I set up the company rules and made sure everyone was in full agreement of them. People who disagreed with the rules were filtered out.
I made sure there was an effective system of inventory, hiring, accounting and the likes. It was imperative everyone did their part and helped me build a bigger ship. As everyone worked hard, our sales grew and the company stabilized. We continued to hire people and rewarded them according to their hard work. Gradually, as the company grew, the people’s lives became more and more stable. As their income became more stable, people can now start making long-term plans in staying with the company.
Now after 3.5 years, we are finally in the black.
Sure, we still have some loans to pay, but they are manageable. As long as the company continues to sell and grow, we can pay off these personal loans, money I took out myself just so that the business can grow.
Everything that happened to us the last three years is really a product of everyone’s hard work, good intentions, and talent. God has been looking out after us as well. Even today, I do not understand how we managed to build everything brick by brick. And how through time, we have allowed the cement to harden, solidifying our grip in our market.

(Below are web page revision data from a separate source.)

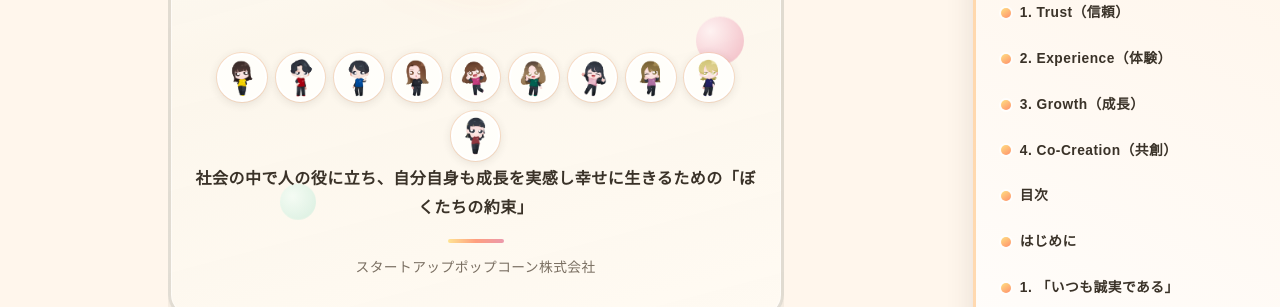
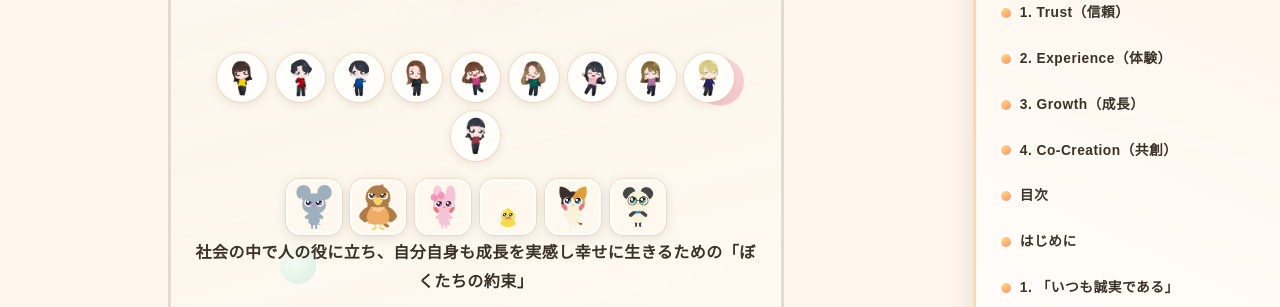
Before and after one commit to nia2020/rulebook, a plain HTML site: page index.html in a window 1280 px wide. Shown: the part 446-753 px from the top of the page. Drawn offline with nearby package versions, Linux system fonts and the light colour scheme; a web font is replaced by a local one.

Commit message:
fix: 表紙スタッフ・キャラ画像の欠け（overflow と読み込み・パス）を調整
Made-with: Cursor

```diff
--- a/css/style.css
+++ b/css/style.css
@@ -255,8 +255,9 @@ main {
   display: flex;
   flex-direction: column;
   justify-content: center;
-  min-height: clamp(30rem, 82dvh, 48rem);
+  min-height: clamp(32rem, 85dvh, 52rem);
   box-sizing: border-box;
+  overflow: visible;
 }
 
 .section-card[id] {
@@ -371,9 +372,13 @@ main {
 .hero-cover-visuals {
   position: relative;
   z-index: 1;
+  display: flex;
+  flex-direction: column;
+  align-items: center;
+  gap: 1rem;
   margin: 1.35rem auto 0;
   padding: 1rem 0.5rem 0.25rem;
-  max-width: min(42rem, 100%);
+  max-width: min(46rem, 100%);
   width: 100%;
 }
 
@@ -393,12 +398,25 @@ main {
   border: 2px solid #fff;
   box-shadow: 0 2px 10px rgba(58, 50, 40, 0.12), 0 0 0 1px rgba(255, 200, 160, 0.45);
   background: var(--surface);
+  flex-shrink: 0;
+}
+
+.hero-cover-row--character img {
+  width: clamp(2.6rem, 10vw, 3.5rem);
+  height: clamp(2.6rem, 10vw, 3.5rem);
+  object-fit: contain;
+  border-radius: var(--radius-sm);
+  border: 2px solid rgba(255, 255, 255, 0.95);
+  box-shadow: 0 2px 12px rgba(58, 50, 40, 0.14), 0 0 0 1px rgba(255, 200, 160, 0.4);
+  background: var(--surface-2);
+  flex-shrink: 0;
 }
 
 @media (min-width: 480px) {
   .hero-cover-visuals {
     margin-top: 1.5rem;
     padding-top: 1.15rem;
+    gap: 1.15rem;
   }
 
   .hero-cover-row {
--- a/index.html
+++ b/index.html
@@ -62,18 +62,26 @@
             decoding="async"
           />
         </div>
-        <div class="hero-cover-visuals" aria-label="スタッフ">
+        <div class="hero-cover-visuals" aria-label="スタッフとキャラクター">
           <div class="hero-cover-row hero-cover-row--staff">
-            <img src="image/staff/aikou.png" alt="" width="128" height="128" decoding="async" />
-            <img src="image/staff/jikun.png" alt="" width="128" height="128" decoding="async" />
-            <img src="image/staff/machi.png" alt="" width="128" height="128" decoding="async" />
-            <img src="image/staff/miho.png" alt="" width="128" height="128" decoding="async" />
-            <img src="image/staff/nepi.png" alt="" width="128" height="128" decoding="async" />
-            <img src="image/staff/rino.png" alt="" width="128" height="128" decoding="async" />
-            <img src="image/staff/sayaka.png" alt="" width="128" height="128" decoding="async" />
-            <img src="image/staff/tomo.png" alt="" width="128" height="128" decoding="async" />
-            <img src="image/staff/yone.png" alt="" width="128" height="128" decoding="async" />
-            <img src="image/staff/yui.png" alt="" width="128" height="128" decoding="async" />
+            <img src="./image/staff/aikou.png" alt="" width="128" height="128" loading="eager" decoding="sync" />
+            <img src="./image/staff/jikun.png" alt="" width="128" height="128" loading="eager" decoding="sync" />
+            <img src="./image/staff/machi.png" alt="" width="128" height="128" loading="eager" decoding="sync" />
+            <img src="./image/staff/miho.png" alt="" width="128" height="128" loading="eager" decoding="sync" />
+            <img src="./image/staff/nepi.png" alt="" width="128" height="128" loading="eager" decoding="sync" />
+            <img src="./image/staff/rino.png" alt="" width="128" height="128" loading="eager" decoding="sync" />
+            <img src="./image/staff/sayaka.png" alt="" width="128" height="128" loading="eager" decoding="sync" />
+            <img src="./image/staff/tomo.png" alt="" width="128" height="128" loading="eager" decoding="sync" />
+            <img src="./image/staff/yone.png" alt="" width="128" height="128" loading="eager" decoding="sync" />
+            <img src="./image/staff/yui.png" alt="" width="128" height="128" loading="eager" decoding="sync" />
+          </div>
+          <div class="hero-cover-row hero-cover-row--character">
+            <img src="./image/character/2026_bivi.png" alt="" width="160" height="160" loading="eager" decoding="sync" />
+            <img src="./image/character/2026_fuk.png" alt="" width="160" height="160" loading="eager" decoding="sync" />
+            <img src="./image/character/2026_mugi.png" alt="" width="160" height="160" loading="eager" decoding="sync" />
+            <img src="./image/character/2026_nano.png" alt="" width="160" height="160" loading="eager" decoding="sync" />
+            <img src="./image/character/2026_nia.png" alt="" width="160" height="160" loading="eager" decoding="sync" />
+            <img src="./image/character/2026_sim.png" alt="" width="160" height="160" loading="eager" decoding="sync" />
           </div>
         </div>
         <p class="tagline hero-sub">
```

So such criticism of me being a heartless b*tch is unfair.
Dude, I would not work this hard if I was a heartless b*tch.
I would just hire staff who I can order around, and then command them to work. I will try to lie, cheat and steal from my customers and my staff to get the profits. And I will not care about the company too much. If I was a real heartless b*tch, I wouldn’t care if the company lived or died. Why should I? I was set in life either way… by marrying my husband, I knew we would never starve.
Being very considerate and letting your staff run your business is very irresponsible for a boss to do. It’s like having your kids decide when to play or when to go to school. You are the boss and the parent, and it is important that you set the tone, and guide people to success. Because the bigger the company gets, the more you can share with your team. And the more you can share with your team, the more people you will help.
How many families have we helped just by managing this company? Back them, we only had 15 staff members. Now, we have around 45 staff. That’s 45 families we are supporting, 3x the number of staff when we first started.
So say what you want.
I know we are on the right track.
And if this means I need to be unpopular, then so be it.
Because that’s what a boss is — someone who makes the right decisions, no matter how unpopular they are. Because if I’m not there to police my staff, then who will? And I would rather be an unpopular boss who people think is heartless, than a truly heartless boss wannabe who really doesn’t care about the future of her people and her business.
Do you agree or disagree? Comments appreciated.